The Kissed Mouth: A Blog to Watch

Actually, calling it a "blog to watch" is an utter understatement.

Some of you have probably read the wonderful book, Stunner: The Fall and Rise of Fanny Cornforth by my dear and wonderful friend Kirsty Walker. (If you haven't, hie thee to Amazon to purchase)

Kirsty has an amazing talent for writing that is both informative and extremely fun, and she has just started her own blog, The Kissed Mouth. Every single entry there so far is both riveting and wonderful, and I just cannot say enough about how dang GOOD it is. So yes. Please. Go admire her brilliance, enjoy her thoughts, and follow her blog!!!

Thursday, May 12, 2011

A Maid in Bedlam

Pandora radio just played me a nice Celtic-style song, and when I looked at the album cover, I was tickled to see how lovely it was.

I really like the border of Morris flowers in addition to the Rossetti artwork.

Happy Birthday, Mr. D.G. Rossetti! Go here for a wonderful post about it.

Wednesday, May 11, 2011

Millais' Arch

Thanks to a will-be-unnamed-but-totally-rocks source of mine in England, I have been able to watch the absolutely riveting documentary that was just on ITV1 in England a week or so ago, Andrew Lloyd Webber: A Passion for the Pre-Raphaelites. I haven't even finished the series yet, and I'm utterly engrossed.

But tonight as I was watching part of it, I was blown away. Just. Look.

This was Millais' design for a Gothic Arch, made of entwined angels in passionate embrace. I think my heart skipped a beat when I saw this piece. I had never seen it before, and in fact when I immediately paused the video and Googled it, the only images I could find were blurry black and whites. I am utterly smitten.

I've always been, I must confess, a little more in love with Millais' sketches than with his finished art. Don't get me wrong, his art is incredible. But there's something in the freedom of his sketches that just fixates me. This is especially true of his sketches with romantic themes. Something about this design for the gothic arch just feels like the same romantic passion as I've loved in his sketch work.

The story is...apparently this arch design was never actually realized in the 19th century. But a few years ago, according the the narrator Webber, he said that he "thought he'd have some fun" and commission the actual arch to be made. The results....

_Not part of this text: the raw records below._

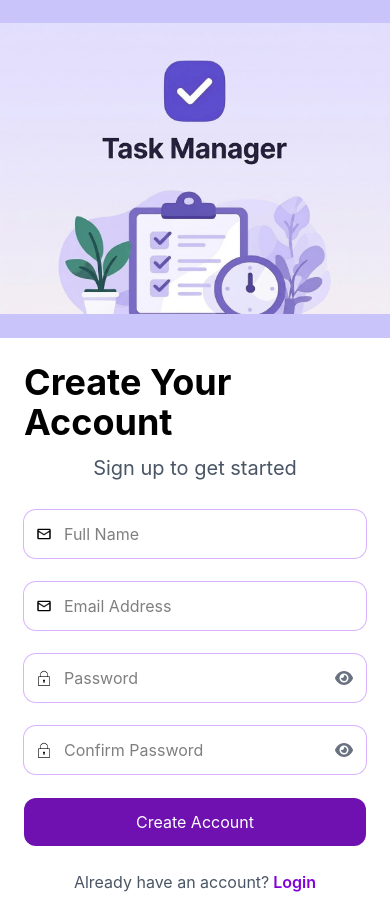
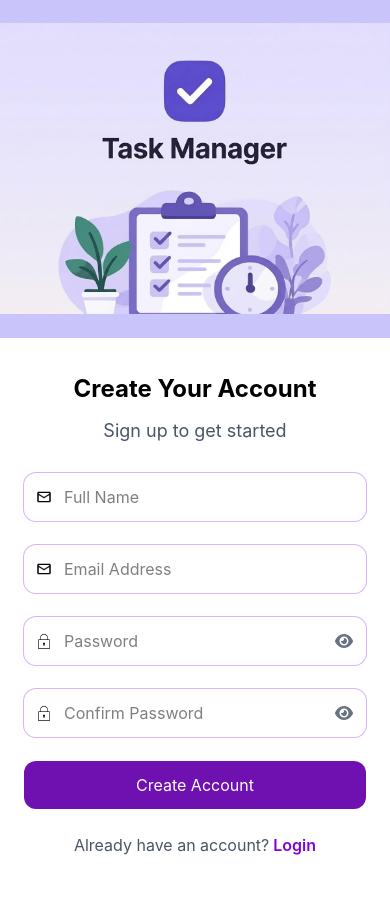
Before and after one commit to basma159/Task-managment-system, a React (Vite) app in the folder client/: page /register in a window 390 px wide. After the commit the page ends 884 px from the top, so only its background shows below. Built offline with nearby package versions, Linux system fonts and the light colour scheme; no server answers.

Commit message:
edit responsive-1

```diff
--- a/client/src/index.css
+++ b/client/src/index.css
@@ -17,7 +17,7 @@ input[type="password"]::-webkit-credentials-auto-fill-button {
 
 @keyframes timer {
     from {
-        transform: translateY(20px);
+        transform: translateY(200px);
         opacity: 0;
     }
 
--- a/client/src/pages/Register.jsx
+++ b/client/src/pages/Register.jsx
@@ -77,7 +77,7 @@ function Register() {
   }
   return (
     <div className="relative w-full min-h-screen flex flex-col lg:flex-row gap-6 mb-4 lg:mb-0">
-      <div className={`successNot absolute ${successNot ? "block" : "hidden"}  top-10 right-4 bg-white shadow-2xl ring-2  ring-purple-900 rounded-xl p-2 z-50`}>
+      <div className={`successNot absolute ${successNot ? "block" : "hidden"}  bottom-10 right-4 bg-white shadow-2xl ring-2  ring-purple-900 rounded-xl p-2 z-50`}>
         <p className="flex justify-center items-center gap-3"><FontAwesomeIcon icon={faCheck} style={{ backgroundColor: "purple", color: "white", borderRadius: "20px", padding: "7px" }} />User created successfully</p>
       </div>
       {/* Image Section */}
@@ -97,11 +97,11 @@ function Register() {
       {/* Login Section */}
       <div className="w-full lg:w-1/2 min-h-[60vh] lg:h-screen flex flex-col justify-center items-center gap-3 px-6">
 
-        <h2 className="text-4xl font-bold">
+        <h2 className="text-2xl lg:text-4xl font-bold">
           Create Your Account
         </h2>
 
-        <h2 className="text-xl text-gray-600">
+        <h2 className="text-lg lg:text-xl text-gray-600">
           Sign up to get started
         </h2>
 
```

Gorgeous. Not quite the same as Millais' graceful figures, but still so beautiful. When will Design Toscano offer a reproduction of this piece in resin for my wall?